Belavadi is a small village situated 29 kilometres south east of Chikmagalur on Chikmagalur — Javagal Highway and 10 kilometres North West of Halebid. This temple, declared as a protected monument, is one of the largest Hoysala temples.

It is a Trikootachala structure with three cells dedicated to Veeranarayana, Venugopala and Yoga- Narasimha. The temple is a fine example of Hoysala architecture. The west side of the temple consists of a square garbhagriha, a sukanasi, navaranga and square mukhamantapa. The whole structure has been constructed on a raised platform. The Veeranarayana cell has a tower over the sanctum and a large stone kalasa on the shikara.

The navaranga has large bell shaped pillars. The ceiling of the sukhanasi is a dome with an octagonal gallery and circles above.

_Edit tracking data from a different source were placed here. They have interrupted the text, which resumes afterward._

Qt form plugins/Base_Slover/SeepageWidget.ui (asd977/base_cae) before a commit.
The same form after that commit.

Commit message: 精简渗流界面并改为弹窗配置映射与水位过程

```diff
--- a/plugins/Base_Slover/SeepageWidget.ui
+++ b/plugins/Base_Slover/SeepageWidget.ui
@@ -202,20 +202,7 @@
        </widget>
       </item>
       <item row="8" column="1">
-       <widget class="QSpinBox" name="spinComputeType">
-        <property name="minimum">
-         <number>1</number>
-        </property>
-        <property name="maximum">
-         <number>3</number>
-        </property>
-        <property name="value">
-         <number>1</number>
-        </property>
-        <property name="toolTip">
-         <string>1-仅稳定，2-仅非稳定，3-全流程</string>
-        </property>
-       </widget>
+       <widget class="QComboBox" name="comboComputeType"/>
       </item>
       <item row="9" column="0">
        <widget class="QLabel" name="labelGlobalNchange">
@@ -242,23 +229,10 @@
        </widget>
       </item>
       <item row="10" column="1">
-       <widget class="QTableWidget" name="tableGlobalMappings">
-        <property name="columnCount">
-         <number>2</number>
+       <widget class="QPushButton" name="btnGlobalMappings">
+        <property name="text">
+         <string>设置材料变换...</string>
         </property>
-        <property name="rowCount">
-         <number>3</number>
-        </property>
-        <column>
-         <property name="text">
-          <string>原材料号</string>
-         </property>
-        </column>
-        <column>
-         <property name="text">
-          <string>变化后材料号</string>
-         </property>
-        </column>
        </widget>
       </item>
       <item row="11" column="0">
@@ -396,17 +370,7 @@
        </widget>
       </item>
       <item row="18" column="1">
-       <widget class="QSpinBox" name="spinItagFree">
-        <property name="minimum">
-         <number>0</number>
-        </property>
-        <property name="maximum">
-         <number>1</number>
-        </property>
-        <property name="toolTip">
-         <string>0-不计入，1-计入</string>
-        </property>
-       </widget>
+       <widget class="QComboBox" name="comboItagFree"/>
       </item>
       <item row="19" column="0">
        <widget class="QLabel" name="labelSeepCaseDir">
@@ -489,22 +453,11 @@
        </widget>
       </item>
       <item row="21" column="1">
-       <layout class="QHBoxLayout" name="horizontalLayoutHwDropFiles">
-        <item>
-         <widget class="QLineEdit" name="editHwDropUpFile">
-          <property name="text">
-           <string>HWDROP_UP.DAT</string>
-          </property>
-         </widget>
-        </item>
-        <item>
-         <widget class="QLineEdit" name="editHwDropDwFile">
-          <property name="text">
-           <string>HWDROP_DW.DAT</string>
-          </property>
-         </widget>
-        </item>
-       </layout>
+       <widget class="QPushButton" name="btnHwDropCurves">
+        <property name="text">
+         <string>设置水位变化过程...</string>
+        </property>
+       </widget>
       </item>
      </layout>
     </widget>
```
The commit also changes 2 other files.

Inside the garbhagriha an 8-foot Veeranarayana is placed on the Garuda pedestal. The image is elegantly carved and elaborately ornamented where the deity is standing in stanaka pose with four hands. The idol is said to be one of the best specimens of Hoysala art. 22 pillars, 20 of which are round bell-shaped ones, support the Mukhamantapa of the Veeranarayana shrine and the other two are star-shaped. An important feature of the temple is the stone bench which runs all round the edge of the mukhamantapa. It is ornamented with rosettes and plasters.

To the east of the temple is a sabhamantapa with sukanasi and a pair of garbhagrihas facing each other, containing the images of Venugopala and Yoganarasimha. The image of Venugopala is about 8ft in height inclusive of the Garuda pedestal and prabhavali. Venugopala stands cross-legged and his fingers are lifted as if playing the flute. The image of Yoganarasimha is about 7ft high with prabhavali where Narasimha, seated in yogic posture, has a band carved around it to help keep the legs in position. The image has a fine kreeta and protruding eyes. The towers of Venugopala and Yoganarasimha shrines are similar to the Veeranarayana shrine and have turrets, ornamented keerthimukhas and varied sculptures.

All the ceiling panels of the temple, except those of the veranda, are well carved. Some of these ceilings are flat while a majority of them are dome-like containing intricate geometrical patterns of various designs. The flat ceilings have the images of Krishna playing on the flute, Kalingamardhana and Kamsavadha in different postures. To the east of this Trikootachala temple is a large inverted cone-like structure on a high ground with a square hall and a spacious porch. This is the mahadwara or the main gateway of the temple. A pair of impressively carved elephants flanks both entrances of this structure.